Three large randomized trials have shown that screening for colorectal cancer using FOB tests can reduce the mortality from this disease.
Two national pilot studies have recently been launched in the UK to investigate the feasibility of population screening for colorectal cancer in the National Health Service.
The largest of the trials was conducted in Nottingham. It randomized 152,850 individuals, between the ages of 45 and 74 years, to receive biennial Hemoccult (FOB) test kit (intervention group) or to a control group.
Mortality in the intervention group was compared with the control group.
|27% reduction in mortality among patients accepting fecal occult blood test.
The individuals were followed up through local health records and central flagging (Office for National Statistics).
At a median follow up of 11 years, there was a 13% reduction in colorectal cancer mortality in the intervention group, despite an uptake at first invitation of only approximately 50%.
The team found that the mortality reduction for those accepting screening was 27%.
The reduction in mortality was independent of sex and site of tumor.
There was found to be no significant difference in mortality from causes other than colorectal cancer between the intervention and control groups.

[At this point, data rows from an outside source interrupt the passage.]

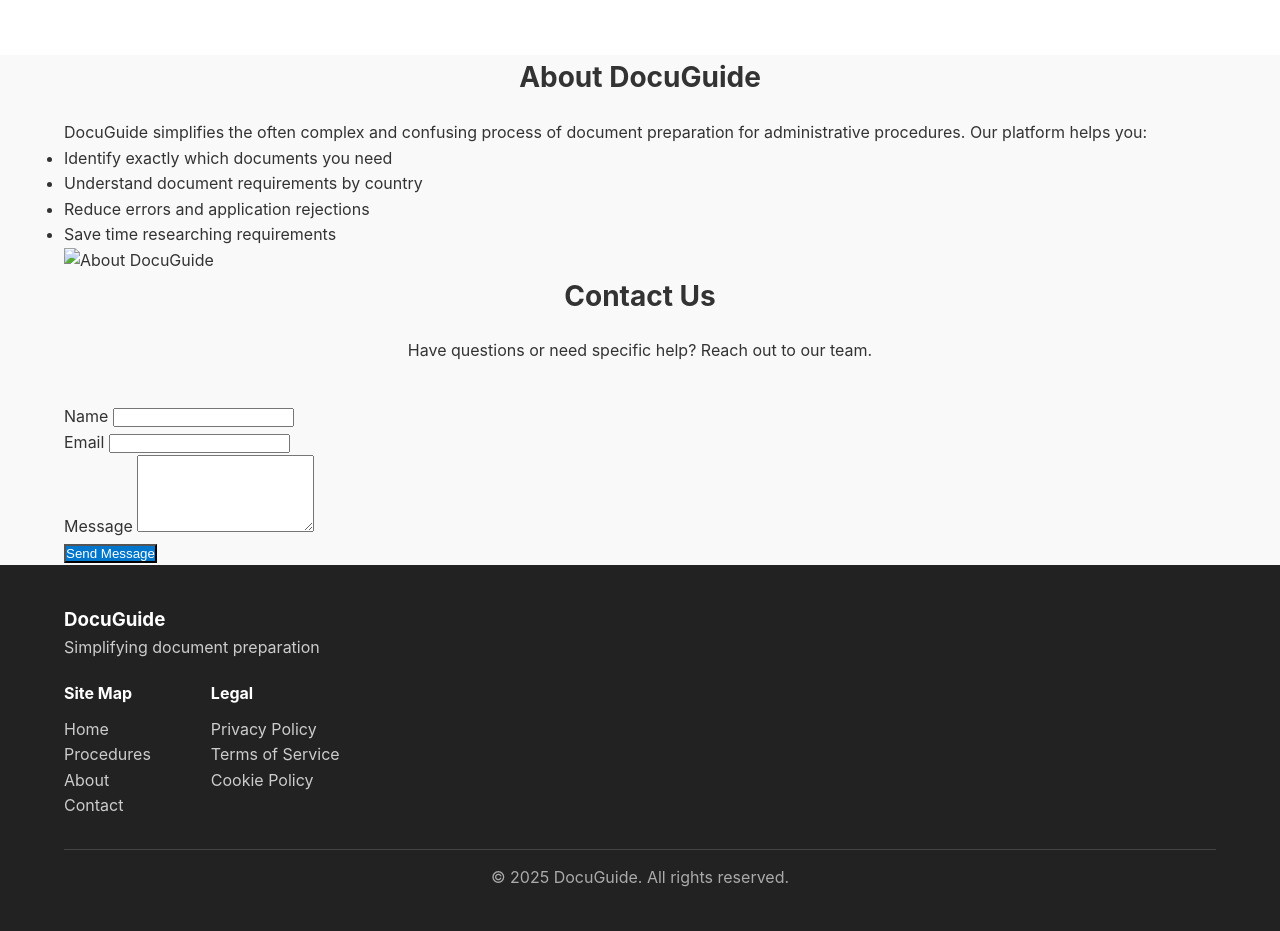
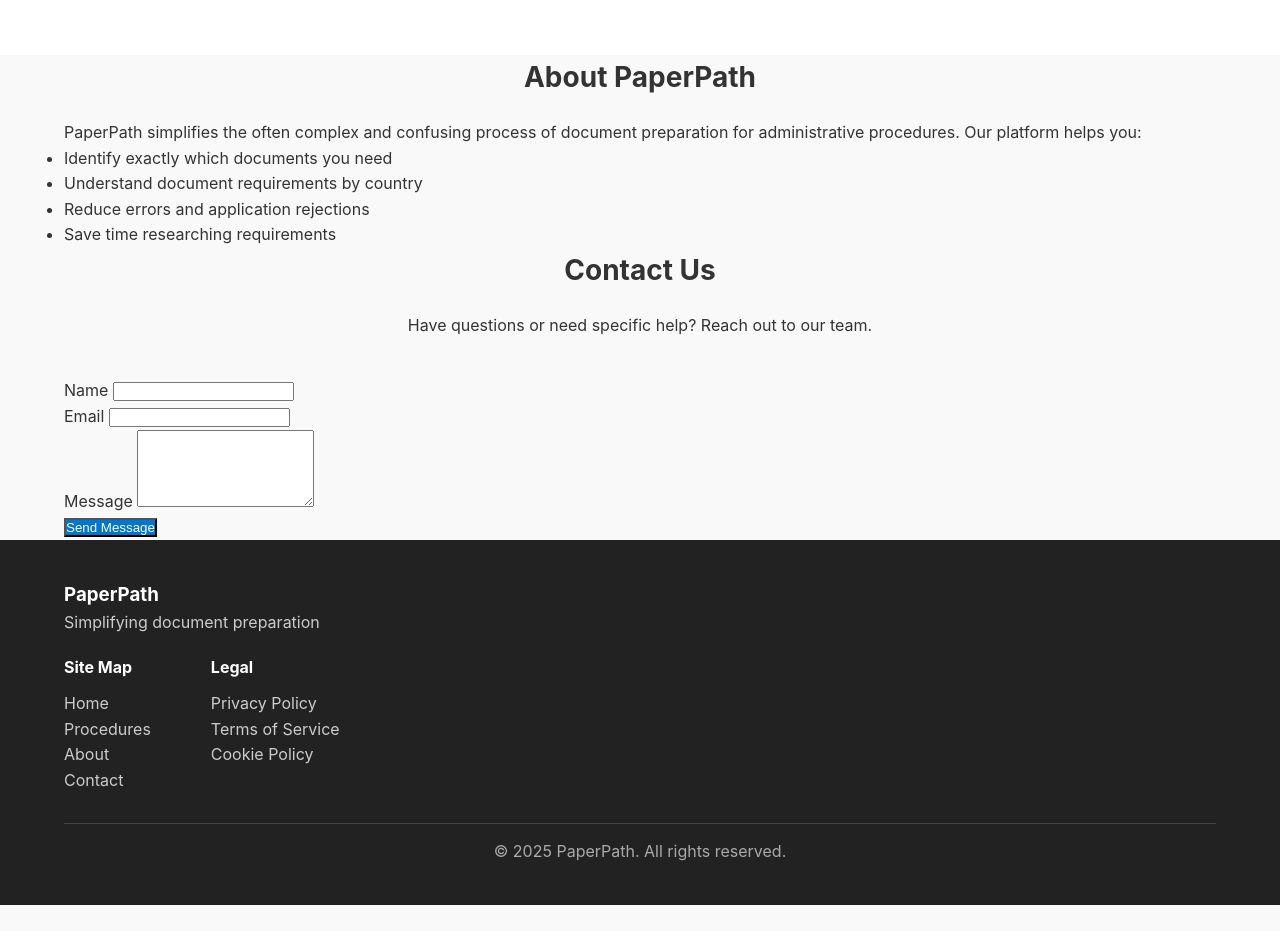
Before and after one commit to BourasNasira/BeChangeMaker2025, a plain HTML site: page index.html in a window 1280 px wide. Shown: the part 860-1791 px from the top of the page. After the commit the page ends 1765 px from the top, so only its background shows below. Drawn offline with Linux system fonts and the light colour scheme.

Commit message:
miseajour de index.html

```diff
--- a/index.html
+++ b/index.html
@@ -4,7 +4,7 @@
   <head>
     <meta charset="UTF-8" />
     <meta name="viewport" content="width=device-width, initial-scale=1.0" />
-    <title>DocuGuide - Simplify Your Document Preparation</title>
+    <title>PaperPath- Simplify Your Document Preparation</title>
 
 
     <link rel="stylesheet" href="style.css">
@@ -15,7 +15,7 @@
     <header class="header">
       <div class="container">
         <div class="logo">
-          <h1>DocuGuide</h1>
+          <h1>PaperPath</h1>
         </div>
         <nav class="main-nav">
           <ul>
@@ -103,19 +103,16 @@
 
       <section id="about" class="about">
         <div class="container">
-          <h2 class="section-title">About DocuGuide</h2>
+          <h2 class="section-title">About PaperPath</h2>
           <div class="about-content">
             <div class="about-text">
-              <p>DocuGuide simplifies the often complex and confusing process of document preparation for administrative procedures. Our platform helps you:</p>
+              <p>PaperPath simplifies the often complex and confusing process of document preparation for administrative procedures. Our platform helps you:</p>
               <ul>
                 <li>Identify exactly which documents you need</li>
                 <li>Understand document requirements by country</li>
                 <li>Reduce errors and application rejections</li>
                 <li>Save time researching requirements</li>
               </ul>
-            </div>
-            <div class="about-image">
-              <img src="" alt="About DocuGuide">
             </div>
           </div>
         </div>
@@ -149,7 +146,7 @@
       <div class="container">
         <div class="footer-content">
           <div class="footer-logo">
-            <h3>DocuGuide</h3>
+            <h3>PaperPath</h3>
             <p>Simplifying document preparation</p>
           </div>
           <div class="footer-links">
@@ -173,7 +170,7 @@
           </div>
         </div>
         <div class="footer-bottom">
-          <p>&copy; 2025 DocuGuide. All rights reserved.</p>
+          <p>&copy; 2025 PaperPath. All rights reserved.</p>
         </div>
       </div>
     </footer>
```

Professor John H. Scholefield, of the University Hospital, Nottingham, England, concluded on behalf of his group, "Although the reduction in colorectal cancer mortality was sustained, further follow up of this population is required to determine whether a significant reduction in the incidence of colorectal cancer will be achieved."